From its early scenes, “Of Gods and Men” inhabits the sacred lives of its monastic subjects. The eight monks residing in a seemingly quaint North African mountain community go through the motions of their daily prayers, the ritualistic hymns echoing monotonously throughout their hallowed chambers. Providing medical assistance and spiritual counsel to their Muslim neighbors, they inhabit an untroubled world, but the tranquility is short-lived. The monks find their harmonious existence suddenly disrupted by bloodthirsty Islamic fundamentalists, and so begins the conundrum at the heart of the movie. Loosely based on the mysterious 1996 assassination of seven French monks in Algeria, Xavier Beauvois’ understated fifth feature takes liberties with that widely scrutinized incident, but its simplistic milieu exists out of time. Ignore the precise religious context and it stands perfectly well as a restrained look at personal convictions in the face of certain death. Each time a monk contemplates his fate, Beauvois implies a deeper process taking place beneath the surface. By keeping their eventual fate off-camera, he conveys the powerful idea that the full extent of the tragedy is unknowable, and it keeps the movie relevant to this day. —EK
Jacques Audiard became one of the most celebrated French filmmakers on the planet with “A Prophet” in 2009, but he had already established himself as one of the most compelling French filmmakers long before that. Riffing on (and greatly eclipsing) James Toback’s 1978 “Fingers,” 2005’s “The Beat that My Heart Skipped” is the kind of remake that justifies the very idea of remakes. A breathlessly tense thriller about a gifted musician (Romain Duris) who’s torn between a life of crime and a dream of becoming a concert pianist, Audiard’s remarkable fourth feature tells a raw gangland story with the precision of someone playing “The Mephisto Waltz.” Sexy, stressful, and elegant in a way that underworld sagas have seldom been since the days of Jean-Pierre Melville, “The Beat that My Heart Skipped” boasts Duris’ best performance, and it may very well still be Audiard’s best film. — DE

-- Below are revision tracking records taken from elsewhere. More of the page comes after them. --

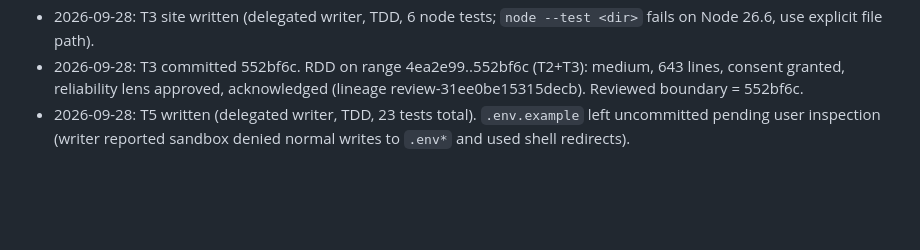
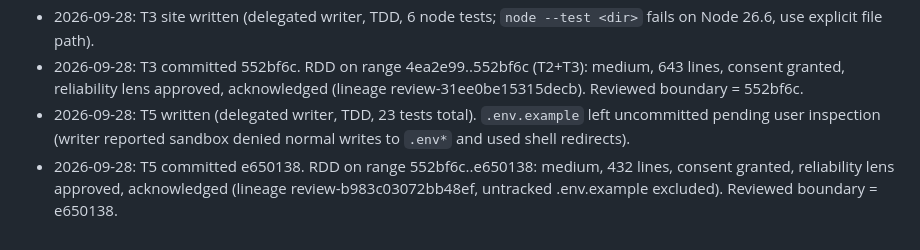
Before and after one commit to 4nddrs/posecam-videos, a Markdown page: odd/tasks/video-gallery.md, the part around the change. Rendered like a GitHub page; blank space fills up the shorter version.

Commit message:
docs(odd): record T5 review evidence

```diff
--- a/odd/tasks/video-gallery.md
+++ b/odd/tasks/video-gallery.md
@@ -45,3 +45,4 @@ Sorabh uploads zipped recordings to Drive folder `1z6UQzg5l7xgxqf3HTB5Ys2SJnrcU6
 - 2026-09-28: T3 site written (delegated writer, TDD, 6 node tests; `node --test <dir>` fails on Node 26.6, use explicit file path).
 - 2026-09-28: T3 committed 552bf6c. RDD on range 4ea2e99..552bf6c (T2+T3): medium, 643 lines, consent granted, reliability lens approved, acknowledged (lineage review-31ee0be15315decb). Reviewed boundary = 552bf6c.
 - 2026-09-28: T5 written (delegated writer, TDD, 23 tests total). `.env.example` left uncommitted pending user inspection (writer reported sandbox denied normal writes to `.env*` and used shell redirects).
+- 2026-09-28: T5 committed e650138. RDD on range 552bf6c..e650138: medium, 432 lines, consent granted, reliability lens approved, acknowledged (lineage review-b983c03072bb48ef, untracked .env.example excluded). Reviewed boundary = e650138.
```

A slow, shaggy, hyper-naturalistic coming-of-age drama that constantly returns to the sheer violence of becoming a man, André Téchiné’s “Being 17” is a movie that isn’t the least bit afraid to dwell on how hard it can be to become who you are. Or, in this case, how much harder it can be when you’re a boy who’s in love with his bully. Co-written by Téchiné and Céline Sciamma, the film is shared between two teen boys growing up in the emotionally vivid mountains of the French Pyrenees. Damien (Kacey Mottet Klein) is white, reckless and vaguely punchable. Thomas (newcomer Corentin Fila) is bi-racial, reserved and reflexively violent. They don’t seem to like each other very much — Thomas trips Damien in the middle of class for no apparent reason — but their mutual animus is rooted in private self-doubts. It’s extraordinary to watch the two young men grapple with their newfound proximity, as Téchiné lets his characters find themselves at their own pace. It’s up to the landscape between them to express their tangled lust, the snow dunes and the mountain fog, and they speak volumes. —DE

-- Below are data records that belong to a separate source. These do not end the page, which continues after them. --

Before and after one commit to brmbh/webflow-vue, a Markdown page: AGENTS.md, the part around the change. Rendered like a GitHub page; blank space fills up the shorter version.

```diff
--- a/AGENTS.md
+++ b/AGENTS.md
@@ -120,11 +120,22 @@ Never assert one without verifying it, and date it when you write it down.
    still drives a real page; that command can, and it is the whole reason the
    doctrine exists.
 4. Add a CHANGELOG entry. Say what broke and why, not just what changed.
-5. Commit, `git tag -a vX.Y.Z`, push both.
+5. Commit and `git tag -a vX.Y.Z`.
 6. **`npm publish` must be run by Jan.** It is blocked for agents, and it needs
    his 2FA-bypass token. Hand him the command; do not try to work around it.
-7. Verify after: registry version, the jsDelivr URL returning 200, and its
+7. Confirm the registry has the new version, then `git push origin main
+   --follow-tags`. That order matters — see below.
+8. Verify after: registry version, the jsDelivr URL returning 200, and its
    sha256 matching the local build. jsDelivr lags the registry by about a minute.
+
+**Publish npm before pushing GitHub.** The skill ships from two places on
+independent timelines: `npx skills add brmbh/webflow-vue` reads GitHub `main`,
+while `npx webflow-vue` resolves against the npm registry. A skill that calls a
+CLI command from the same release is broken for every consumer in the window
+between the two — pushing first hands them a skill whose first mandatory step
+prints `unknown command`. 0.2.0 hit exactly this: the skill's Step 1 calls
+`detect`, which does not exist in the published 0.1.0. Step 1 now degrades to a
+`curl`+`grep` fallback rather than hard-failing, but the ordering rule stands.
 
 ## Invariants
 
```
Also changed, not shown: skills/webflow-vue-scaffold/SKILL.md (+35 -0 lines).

There have been countless French movies about prostitutes, but none feel remotely like Bertrand Bonello’s memerizing “House of Tolerance.” Set within the musky parlors and bedrooms of a Paris brothel at the turn of the 20th Century, this hermetically sealed film’s closest relative is Hou Hsiao-hsien’s “Flowers of Shanghai, as both films almost never step outside and both films are so thick with opium fumes that you can’t watch either of them without getting a little high yourself. The film may be a work of fiction, but its atmosphere is so palpable that watching it feels like stepping through a portal to the past. Spreading his attention across a number of different working girls, and paying closer attention to their individual pleasures and perils than any other man ever has, Bonello carves a perverse feminist masterpiece from a place where women were denied everything but their sexual power. It’s an empowerment tale as a narcotized cinematic experience, and it builds to an ending that’s every bit as bold and provocative as the film’s scarring first shot. — DE

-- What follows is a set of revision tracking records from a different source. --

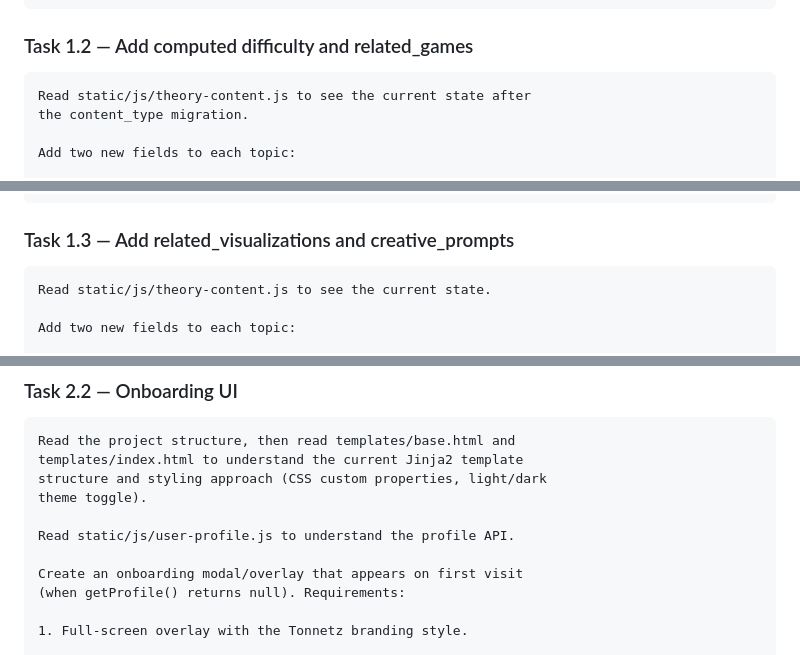
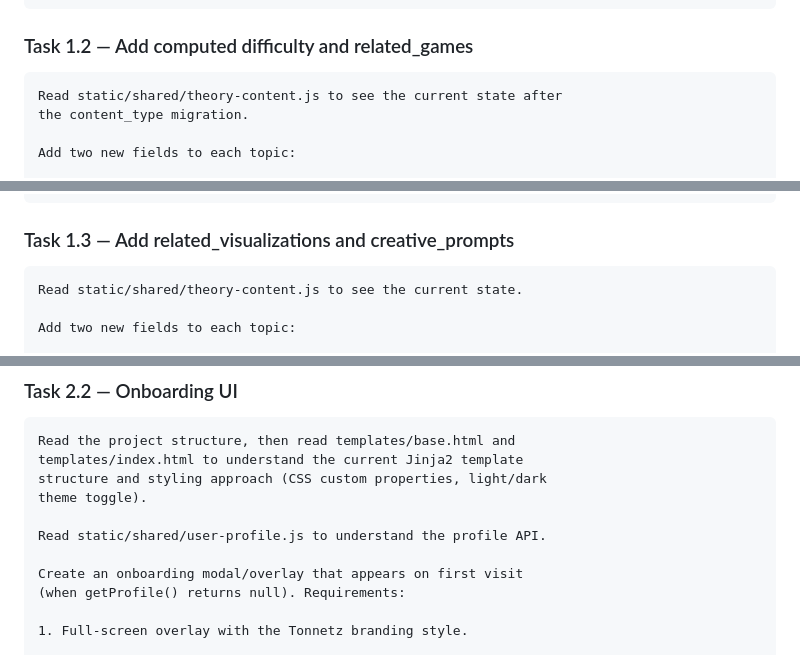
Before and after one commit to schones/tonnetz, a Markdown page: docs/tonnetz-build-plan.md, 3 parts joined by grey strips. GitHub-like rendering.

````diff
--- a/docs/tonnetz-build-plan.md
+++ b/docs/tonnetz-build-plan.md
@@ -64,7 +64,7 @@ Do not commit — I will handle git myself.
 ### Task 1.2 — Add computed difficulty and related_games
 
 ```
-Read static/js/theory-content.js to see the current state after
+Read static/shared/theory-content.js to see the current state after
 the content_type migration.
 
 Add two new fields to each topic:
@@ -106,7 +106,7 @@ Do not commit — I will handle git myself.
 ### Task 1.3 — Add related_visualizations and creative_prompts
 
 ```
-Read static/js/theory-content.js to see the current state.
+Read static/shared/theory-content.js to see the current state.
 
 Add two new fields to each topic:
 
@@ -222,7 +224,7 @@ templates/index.html to understand the current Jinja2 template
 structure and styling approach (CSS custom properties, light/dark
 theme toggle).
 
-Read static/js/user-profile.js to understand the profile API.
+Read static/shared/user-profile.js to understand the profile API.
 
 Create an onboarding modal/overlay that appears on first visit
 (when getProfile() returns null). Requirements:
````
Also changed, not shown: other parts of docs/tonnetz-build-plan.md (+23 -20 lines).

Notions of finality and (im)permanence cast a long shadow over Agnès Varda’s moving, funny, life-affirming, and altogether wonderful “Faces Places,” which finds the legendary 88-year-old auteur teaming up with a semi-anonymous street photographer named JR for a whimsical tour of the French countryside. The plan is to drive from one bucolic village to another, invite the locals to pose in the van that JR has transformed into a mobile photo booth, and paste massive print-outs of the resulting portraits onto the environments their subjects call home. Varda loves the idea, she’s compelled to “photograph faces so they don’t fall into the hole of memory.” Varda was already a woman who was destined to leave her will on film, but it’s deeply beautiful (and tons of fun) to watch this great artist commemorate the blue-collar NPCs of rural France, these farmers and postmen and laborers who are unknown in their own time. Despite how that may sound, there isn’t whiff of condescension to be found here. Varda and JR aren’t validating their subjects, but rather asking them to help corroborate the idea that images are a way of affirming our existence, of being bigger than our bodies. —DE
Marion Cotillard’s transformation into Edith Piaf is one of the great star-making performances of the young century to date — and the platinum standard for all actors playing musical greats who lip-sync to their iconic recordings. Capturing her husky speaking voice, slight hunch, and overall frail demeanor, Cotillard channeled Piaf as someone who’s seen it all and too delicate for this world at the same time. That made her the first performer to win the Best Actress Oscar for a French-language performance. Yet “La Vie en Rose” is no actor’s showcase only. In Olivier Dahan’s hands, it’s a dynamic piece of cinema, too, with one of the most thrilling boxing sequences in recent memory — the great love of Piaf’s life was boxer Marcel Cerdan, who died in a plane crash in 1949 — one that underlines the musicality of the pugilistic arts, and the pugilistic overtones of the music business. —CB
Alain Guiraudie’s perversely ambiguous and sexy-scary “Stranger by the Lake” feels like a great throwback to ’80s and ’90s queer cinema, unafraid of the collision of criminality and gay sex and how the latter in most spaces is a subterfuge enterprise. Franck (Pierre Deladonchamps) is lonely and looking for a lover in all the wrong places — or at least this one particularly very wrong place, a lakeside cruising spot for gay men of all shapes and sizes. His searching, horny gaze lands on Michele (Christophe Paou), a handsome, who cuts a Burt-Reynolds-meets-Tom-of-Finland figure and looks and tastes like danger. After Franck witnesses Michele drowning his trade in the lake, he ignores all the flashing reds and instead falls deeper and more madly into lust. Shooting gay sex scenes like hardcore porn, Guiraudie opens a window onto a world often not even cracked by most filmmakers, only to promptly shut us out with the final slam of a harrowing cut to black. —RL